• [TASK TO COMPLETE]: Each line that contains "agent" needs to be copied from the listing.

• [RECORDS FOR THIS TASK]:
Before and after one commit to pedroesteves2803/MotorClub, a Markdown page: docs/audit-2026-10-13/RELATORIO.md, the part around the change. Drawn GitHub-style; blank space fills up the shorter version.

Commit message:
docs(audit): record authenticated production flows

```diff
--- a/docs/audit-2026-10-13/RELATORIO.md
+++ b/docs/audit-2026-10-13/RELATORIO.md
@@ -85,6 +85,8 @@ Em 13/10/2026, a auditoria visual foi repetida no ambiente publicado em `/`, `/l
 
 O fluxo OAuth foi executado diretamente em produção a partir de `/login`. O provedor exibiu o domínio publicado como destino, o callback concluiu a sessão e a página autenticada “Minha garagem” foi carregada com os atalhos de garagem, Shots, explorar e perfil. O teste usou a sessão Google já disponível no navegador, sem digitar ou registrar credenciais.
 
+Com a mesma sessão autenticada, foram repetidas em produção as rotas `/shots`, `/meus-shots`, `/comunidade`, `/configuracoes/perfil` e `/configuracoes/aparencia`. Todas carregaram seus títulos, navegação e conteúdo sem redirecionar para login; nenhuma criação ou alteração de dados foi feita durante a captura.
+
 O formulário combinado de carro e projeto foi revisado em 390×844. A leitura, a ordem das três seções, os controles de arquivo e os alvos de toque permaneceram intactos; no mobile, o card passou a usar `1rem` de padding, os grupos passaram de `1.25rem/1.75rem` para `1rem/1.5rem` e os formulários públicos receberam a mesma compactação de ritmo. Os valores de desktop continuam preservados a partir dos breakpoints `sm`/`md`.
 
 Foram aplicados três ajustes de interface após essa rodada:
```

...

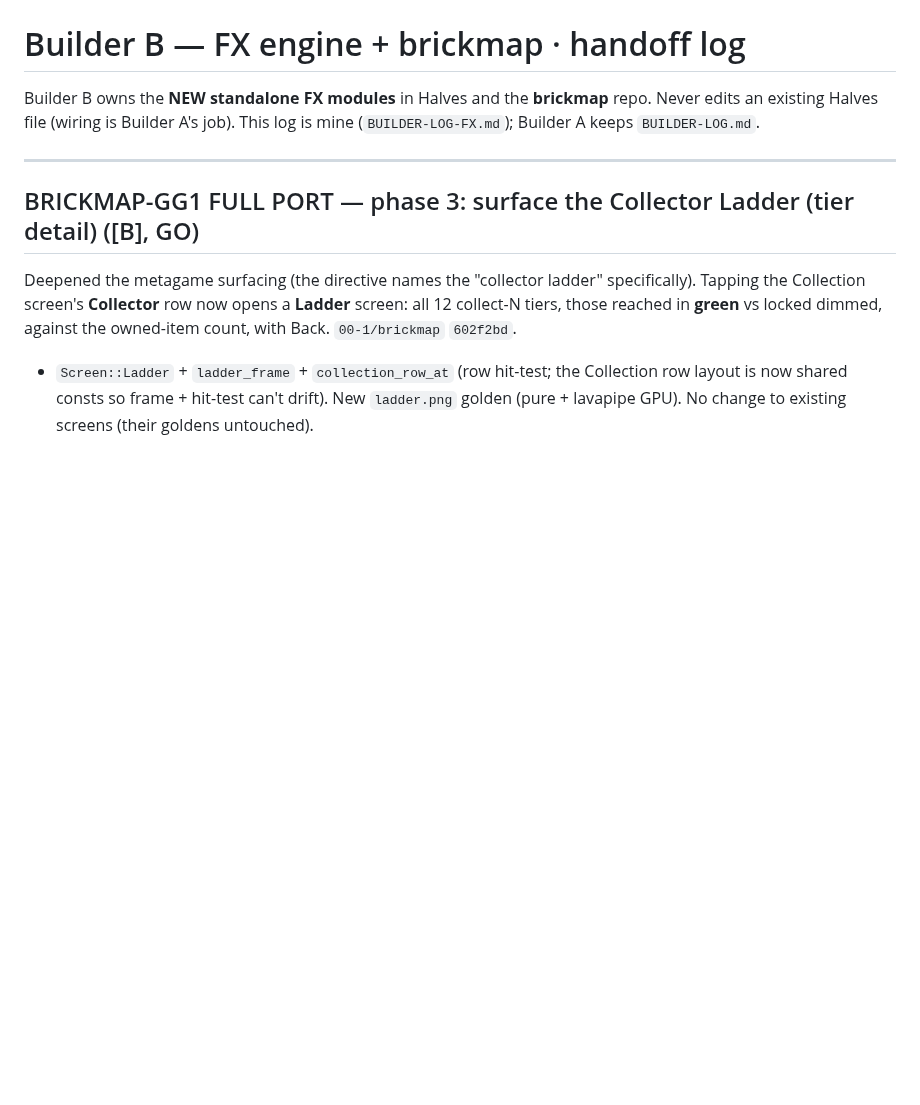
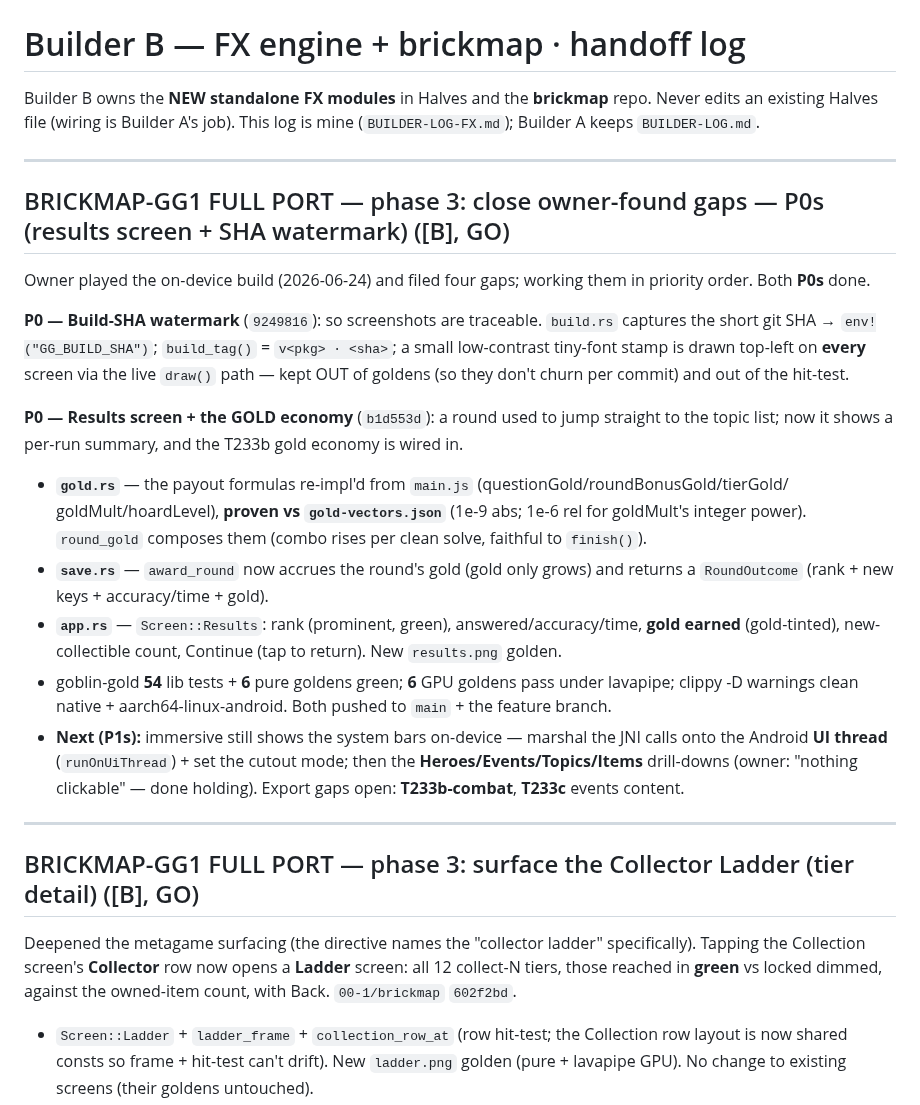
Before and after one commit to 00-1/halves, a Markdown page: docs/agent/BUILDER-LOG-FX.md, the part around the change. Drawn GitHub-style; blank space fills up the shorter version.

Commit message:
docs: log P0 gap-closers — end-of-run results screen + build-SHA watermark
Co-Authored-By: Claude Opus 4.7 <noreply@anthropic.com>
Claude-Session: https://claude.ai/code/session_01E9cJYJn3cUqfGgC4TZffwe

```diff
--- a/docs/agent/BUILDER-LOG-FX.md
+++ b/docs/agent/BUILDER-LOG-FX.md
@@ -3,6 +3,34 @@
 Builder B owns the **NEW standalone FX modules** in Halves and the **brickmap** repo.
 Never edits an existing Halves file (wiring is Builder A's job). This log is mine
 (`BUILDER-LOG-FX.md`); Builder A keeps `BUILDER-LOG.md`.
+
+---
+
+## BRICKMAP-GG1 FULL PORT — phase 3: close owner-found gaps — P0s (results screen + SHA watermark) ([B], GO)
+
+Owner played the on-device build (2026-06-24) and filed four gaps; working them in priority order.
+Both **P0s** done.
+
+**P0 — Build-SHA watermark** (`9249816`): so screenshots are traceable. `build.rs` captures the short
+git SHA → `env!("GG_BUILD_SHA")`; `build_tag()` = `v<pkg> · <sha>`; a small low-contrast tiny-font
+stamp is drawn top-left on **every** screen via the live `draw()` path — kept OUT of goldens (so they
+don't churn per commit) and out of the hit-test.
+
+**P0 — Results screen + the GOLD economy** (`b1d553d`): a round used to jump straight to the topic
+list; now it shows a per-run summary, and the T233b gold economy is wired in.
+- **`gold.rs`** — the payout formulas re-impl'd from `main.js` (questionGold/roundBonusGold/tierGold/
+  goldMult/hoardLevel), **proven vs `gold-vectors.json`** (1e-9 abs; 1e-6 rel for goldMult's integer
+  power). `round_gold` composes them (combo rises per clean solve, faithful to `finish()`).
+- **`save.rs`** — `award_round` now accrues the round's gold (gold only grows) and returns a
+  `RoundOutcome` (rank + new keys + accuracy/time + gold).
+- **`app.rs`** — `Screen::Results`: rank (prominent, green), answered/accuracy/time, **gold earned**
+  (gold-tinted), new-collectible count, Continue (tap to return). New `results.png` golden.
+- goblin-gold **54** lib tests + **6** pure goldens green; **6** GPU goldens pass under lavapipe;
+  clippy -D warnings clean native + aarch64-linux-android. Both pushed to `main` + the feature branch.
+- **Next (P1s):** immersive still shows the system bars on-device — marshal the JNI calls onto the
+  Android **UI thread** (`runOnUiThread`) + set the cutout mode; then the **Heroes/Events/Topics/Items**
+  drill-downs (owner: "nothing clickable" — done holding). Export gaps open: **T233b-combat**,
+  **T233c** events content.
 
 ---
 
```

• [ANSWER TO THIS EXERCISE]:
Before and after one commit to 00-1/halves, a Markdown page: docs/agent/BUILDER-LOG-FX.md, the part around the change. Drawn GitHub-style; blank space fills up the shorter version.
--- a/docs/agent/BUILDER-LOG-FX.md
+++ b/docs/agent/BUILDER-LOG-FX.md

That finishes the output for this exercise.